The Wyllie family owned two homes, and would traditionally spend idyllic summers in France and winters back in England. Though neither received formal schooling, both showed considerable talents in reading, writing and music, being taught to sing by their mother. The brothers also became expert swimmers, like their father; so much so, that the Wyllie menfolk gained a very considerable reputation for saving many lives from wrecks littered along the coast of northern France, around the area of Gris-Nez, an area of tricky and unpredictable tides, regarded as a graveyard for schooners.
Charles displayed an even more precocious talent than his brother William Lionel, during his early years. He first had a picture hung in the Royal Academy in 1872, when he was just thirteen years old, and in 1877 his "Digging for Bait" was bought for the Chantrey Bequest.
Although his subjects were mainly coastal and harbour scenes, and occasionally landscapes, he did not have his brother's overwhelming interest in and knowledge of ships and shipping. His style is not unlike his brother's, but with a more pleasing sense of colour. During the 1870's, Charles and his brother William Lionel were to spend many happy moments roaming, sailing and sketching together.
During the First World War, he served as a naval camouflage expert with the rank of lieutenant R.N.V.R.

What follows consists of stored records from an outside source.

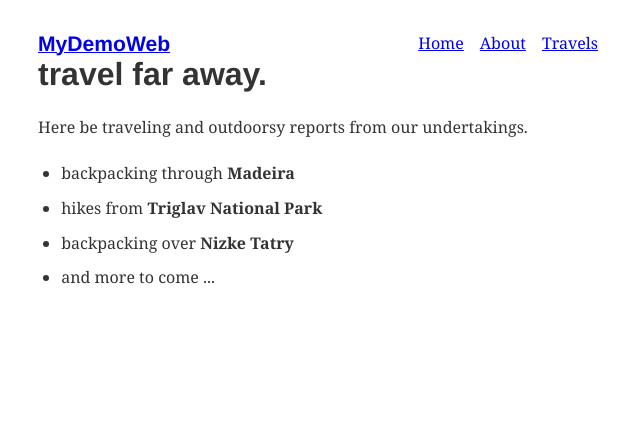
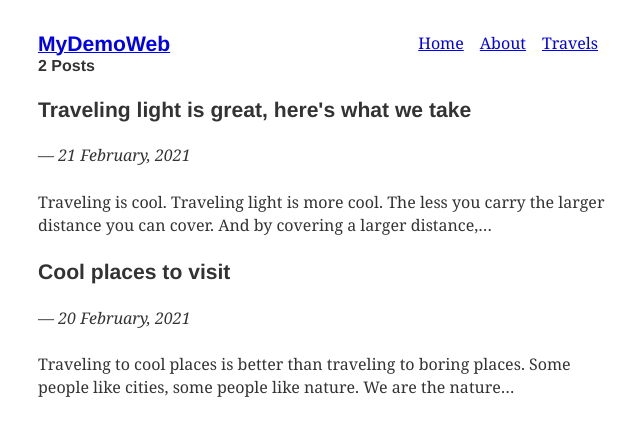
Before and after one commit to hojdars/hello-react, a Gatsby site: page /travel in a window 1280 px wide. Shown: the whole page, without its empty margins (314-954 px from the left). Built offline with nearby package versions, Linux system fonts and the light colour scheme; Gatsby itself is replaced by a stand-in of ours; some packages are replaced by stand-ins of ours.

Commit message:
add a post-listing index in the Travels page

```diff
--- a/gatsby-config.js
+++ b/gatsby-config.js
@@ -15,5 +15,13 @@ module.exports = {
         pathToConfigModule: `src/plugins/typography`,
       },
     },
+    {
+      resolve: `gatsby-source-filesystem`,
+      options: {
+        name: `src`,
+        path: `${__dirname}/src/`,
+      },
+    },
+    `gatsby-transformer-remark`,
   ],
 }
--- a/package.json
+++ b/package.json
@@ -16,6 +16,8 @@
   "dependencies": {
     "gatsby": "^2.26.1",
     "gatsby-plugin-typography": "^2.12.0",
+    "gatsby-source-filesystem": "^2.11.0",
+    "gatsby-transformer-remark": "^2.16.0",
     "react": "^16.12.0",
     "react-dom": "^16.12.0",
     "react-typography": "^0.16.19",
--- a/src/pages/travel.js
+++ b/src/pages/travel.js
@@ -1,24 +1,44 @@
 import React from "react"
+
+import { graphql } from "gatsby"
 
 import Layout from "../components/layout"
 
-export default function Home() {
+export default function Home({data}) {
     return (
-        <Layout headerText="DemoWeb">
-            <div class="text">
-                <h1>travel far away.</h1>
+        <Layout>
+        <div>
+            <h4>{data.allMarkdownRemark.totalCount} Posts</h4>
+            {data.allMarkdownRemark.edges.map(({ node }) => (
+              <div key={node.id}>
+                <h3>
+                  {node.frontmatter.title}{" "}
+                </h3>
                 <p>
-                    Here be traveling and outdoorsy reports from our undertakings.
+                <i>— {node.frontmatter.date}</i>
                 </p>
-                <p>
-                    <ul>
-                        <li>backpacking through <b>Madeira</b></li>
-                        <li>hikes from <b>Triglav National Park</b></li>
-                        <li>backpacking over <b>Nizke Tatry</b></li>
-                        <li>and more to come ...</li>
-                    </ul>
-                </p>
-            </div>
+                <p>{node.excerpt}</p>
+              </div>
+            ))}
+        </div>
         </Layout>
     )
 }
+
+export const query = graphql`
+  query {
+    allMarkdownRemark(sort: { fields: [frontmatter___date], order: DESC }) {
+      totalCount
+      edges {
+        node {
+          id
+          frontmatter {
+            title
+            date(formatString: "DD MMMM, YYYY")
+          }
+          excerpt
+        }
+      }
+    }
+  }
+`
--- /dev/null
+++ b/src/travels/travel1.md
@@ -0,0 +1,18 @@
+---
+title: "Traveling light is great, here's what we take"
+date: "2021-02-21"
+---
+
+Traveling is cool.
+Traveling light is more cool.
+The less you carry the larger distance you can cover.
+And by covering a larger distance, you see more exciting stuff!
+What's not to like.
+
+Here's what we have with us:
+
+* Tarp
+* Sleeping bag
+* Food
+
+That's all for today folks!
--- /dev/null
+++ b/src/travels/travel2.md
@@ -0,0 +1,17 @@
+---
+title: "Cool places to visit"
+date: "2021-02-20"
+---
+
+Traveling to cool places is better than traveling to boring places.
+Some people like cities, some people like nature.
+We are the _nature loving kind_, so do not expect to find museums and architecture here.
+
+Having said that, here are some places we can recommend you to visit:
+
+* Madeira
+* Slovenia
+* Norway
+* Slovakia
+
+That's all for today folks!
```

Charles Wyllie exhibited extensively during his lifetime. Up to 1904, he had exhibited over 156 pictures in London, exhibiting at the Royal Academy, the Royal Society of British Artists at Suffolk Street, the New Watercolour Society, the Grosvenor Gallery and the New Gallery, London. Provincial venues included the Walker Art Gallery in Liverpool, the Manchester City Art Gallery and the Glasgow Institute. He exhibited at the Paris Salon in 1889, and was a member of the Royal Institute of Oil Painters.
The artist died in 1923.